Thirty years after AIDS was first described, there is still no effective vaccine against the HIV virus. Worldwide, roughly 33 million people are HIV-positive. Researchers are working to find out whether a HIV vaccine developed by a Norwegian biotech company can be administered nasally.
In autumn 2011 the Norwegian biotechnology company Bionor Pharma reported promising findings from one of its studies: HIV patients who received the firm’s vaccine Vacc-4x, were twice as likely to not need any medications for at least a year.
The overall objective of the research being carried out by Bionor Pharma and Professor Kvale’s group is to develop a therapeutic vaccine that boosts the body’s immune response to the HIV virus, reducing the viral load (the amount of active HIV in an infected person’s blood).
“Only a small proportion of the world’s HIV-positive people have access to treatment,” points out Birger SÃ¸rensen, Bionor Pharma’s head of vaccine development. “Our hope is that a therapeutic vaccine will be an effective treatment for HIV patients all over the world.”

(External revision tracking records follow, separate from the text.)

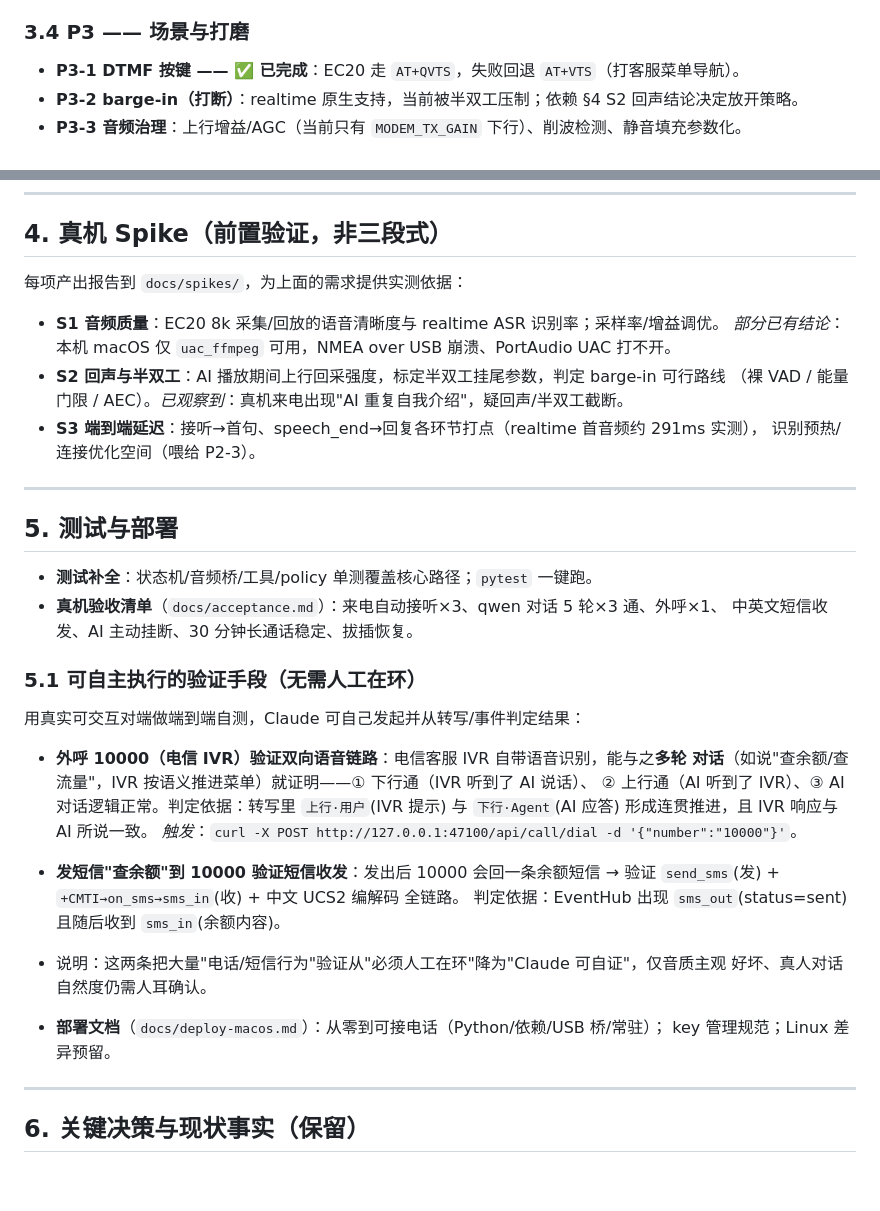
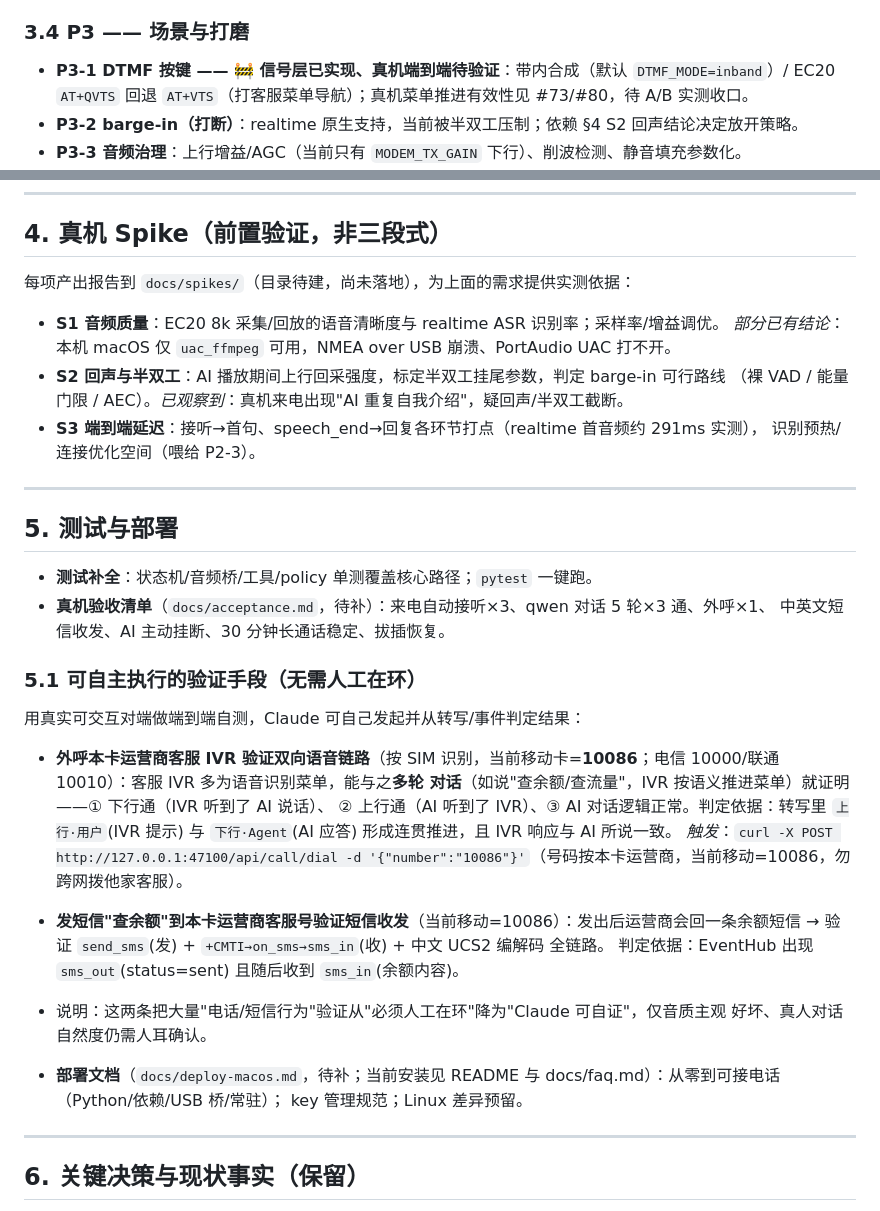
Before and after one commit to tianye1999/callpilot, a Markdown page: docs/roadmap.md, 2 parts joined by grey strips. Rendered like a GitHub page; blank space fills up the shorter version.

Commit message:
docs: 修 roadmap 文档失真 (Refs #48)
§5.1 自测触发指令 10000→10086(移动卡)+号码按本卡运营商泛化;P3-1 DTMF 由'已完成'改为'信号层已实现、真机端到端待验证'(与#73/#80一致);docs/{spikes,acceptance.md,deploy-macos.md} 标注待补。历史记录中的 10000(当时电信卡真实事实)不动。

Co-Authored-By: Claude Opus 4.8 (1M context) <noreply@anthropic.com>
Claude-Session: https://claude.ai/code/session_015YeduH8Q4VVWu6dJiSBDqZ

```diff
--- a/docs/roadmap.md
+++ b/docs/roadmap.md
@@ -188,7 +188,7 @@ AI 工具调用（发短信/挂断/查验证码）。AI 定位为"机主的数
 
 ### 3.4 P3 —— 场景与打磨
 
-- **P3-1 DTMF 按键 —— ✅ 已完成**：EC20 走 `AT+QVTS`，失败回退 `AT+VTS`（打客服菜单导航）。
+- **P3-1 DTMF 按键 —— 🚧 信号层已实现、真机端到端待验证**：带内合成（默认 `DTMF_MODE=inband`）/ EC20 `AT+QVTS` 回退 `AT+VTS`（打客服菜单导航）；真机菜单推进有效性见 #73/#80，待 A/B 实测收口。
 - **P3-2 barge-in（打断）**：realtime 原生支持，当前被半双工压制；依赖 §4 S2 回声结论决定放开策略。
 - **P3-3 音频治理**：上行增益/AGC（当前只有 `MODEM_TX_GAIN` 下行）、削波检测、静音填充参数化。
 - **P3-4 通话中短信播报**：通话进行中收到短信时告知正在对话的 AI。
@@ -243,7 +243,7 @@ provider 外呼静默失效、WS 推送偶发丢事件、hangup 无锁等）→
 
 ## 4. 真机 Spike（前置验证，非三段式）
 
-每项产出报告到 `docs/spikes/`，为上面的需求提供实测依据：
+每项产出报告到 `docs/spikes/`（目录待建，尚未落地），为上面的需求提供实测依据：
 
 - **S1 音频质量**：EC20 8k 采集/回放的语音清晰度与 realtime ASR 识别率；采样率/增益调优。
   *部分已有结论*：本机 macOS 仅 `uac_ffmpeg` 可用，NMEA over USB 崩溃、PortAudio UAC 打不开。
@@ -257,25 +257,25 @@ provider 外呼静默失效、WS 推送偶发丢事件、hangup 无锁等）→
 ## 5. 测试与部署
 
 - **测试补全**：状态机/音频桥/工具/policy 单测覆盖核心路径；`pytest` 一键跑。
-- **真机验收清单**（`docs/acceptance.md`）：来电自动接听×3、qwen 对话 5 轮×3 通、外呼×1、
+- **真机验收清单**（`docs/acceptance.md`，待补）：来电自动接听×3、qwen 对话 5 轮×3 通、外呼×1、
   中英文短信收发、AI 主动挂断、30 分钟长通话稳定、拔插恢复。
 
 ### 5.1 可自主执行的验证手段（无需人工在环）
 
 用真实可交互对端做端到端自测，Claude 可自己发起并从转写/事件判定结果：
 
-- **外呼 10000（电信 IVR）验证双向语音链路**：电信客服 IVR 自带语音识别，能与之**多轮
+- **外呼本卡运营商客服 IVR 验证双向语音链路**（按 SIM 识别，当前移动卡=**10086**；电信 10000/联通 10010）：客服 IVR 多为语音识别菜单，能与之**多轮
   对话**（如说"查余额/查流量"，IVR 按语义推进菜单）就证明——① 下行通（IVR 听到了 AI 说话）、
   ② 上行通（AI 听到了 IVR）、③ AI 对话逻辑正常。判定依据：转写里 `上行·用户`(IVR 提示)
   与 `下行·Agent`(AI 应答) 形成连贯推进，且 IVR 响应与 AI 所说一致。
-  *触发*：`curl -X POST http://127.0.0.1:47100/api/call/dial -d '{"number":"10000"}'`。
-- **发短信"查余额"到 10000 验证短信收发**：发出后 10000 会回一条余额短信 →
+  *触发*：`curl -X POST http://127.0.0.1:47100/api/call/dial -d '{"number":"10086"}'`（号码按本卡运营商，当前移动=10086，勿跨网拨他家客服）。
+- **发短信"查余额"到本卡运营商客服号验证短信收发**（当前移动=10086）：发出后运营商会回一条余额短信 →
   验证 `send_sms`(发) + `+CMTI→on_sms→sms_in`(收) + 中文 UCS2 编解码 全链路。
   判定依据：EventHub 出现 `sms_out`(status=sent) 且随后收到 `sms_in`(余额内容)。
 - 说明：这两条把大量"电话/短信行为"验证从"必须人工在环"降为"Claude 可自证"，仅音质主观
   好坏、真人对话自然度仍需人耳确认。
 
-- **部署文档**（`docs/deploy-macos.md`）：从零到可接电话（Python/依赖/USB 桥/常驻）；
+- **部署文档**（`docs/deploy-macos.md`，待补；当前安装见 README 与 docs/faq.md）：从零到可接电话（Python/依赖/USB 桥/常驻）；
   key 管理规范；Linux 差异预留。
 
 ---
```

“If the coming studies are also successful,” says Mr SÃ¸rensen, “we hope the vaccine will be on the market within a few years.”
Join us at the 12th annual World Vaccine Congress Washington in April to hear from Dr Maja Sommerfelt, the Senior VP & CSo of Bionor Pharma on the Vacc-4x.
Get your questions ready. Have a look at the rest of the program here.
Book your ticket now to avoid disappointment.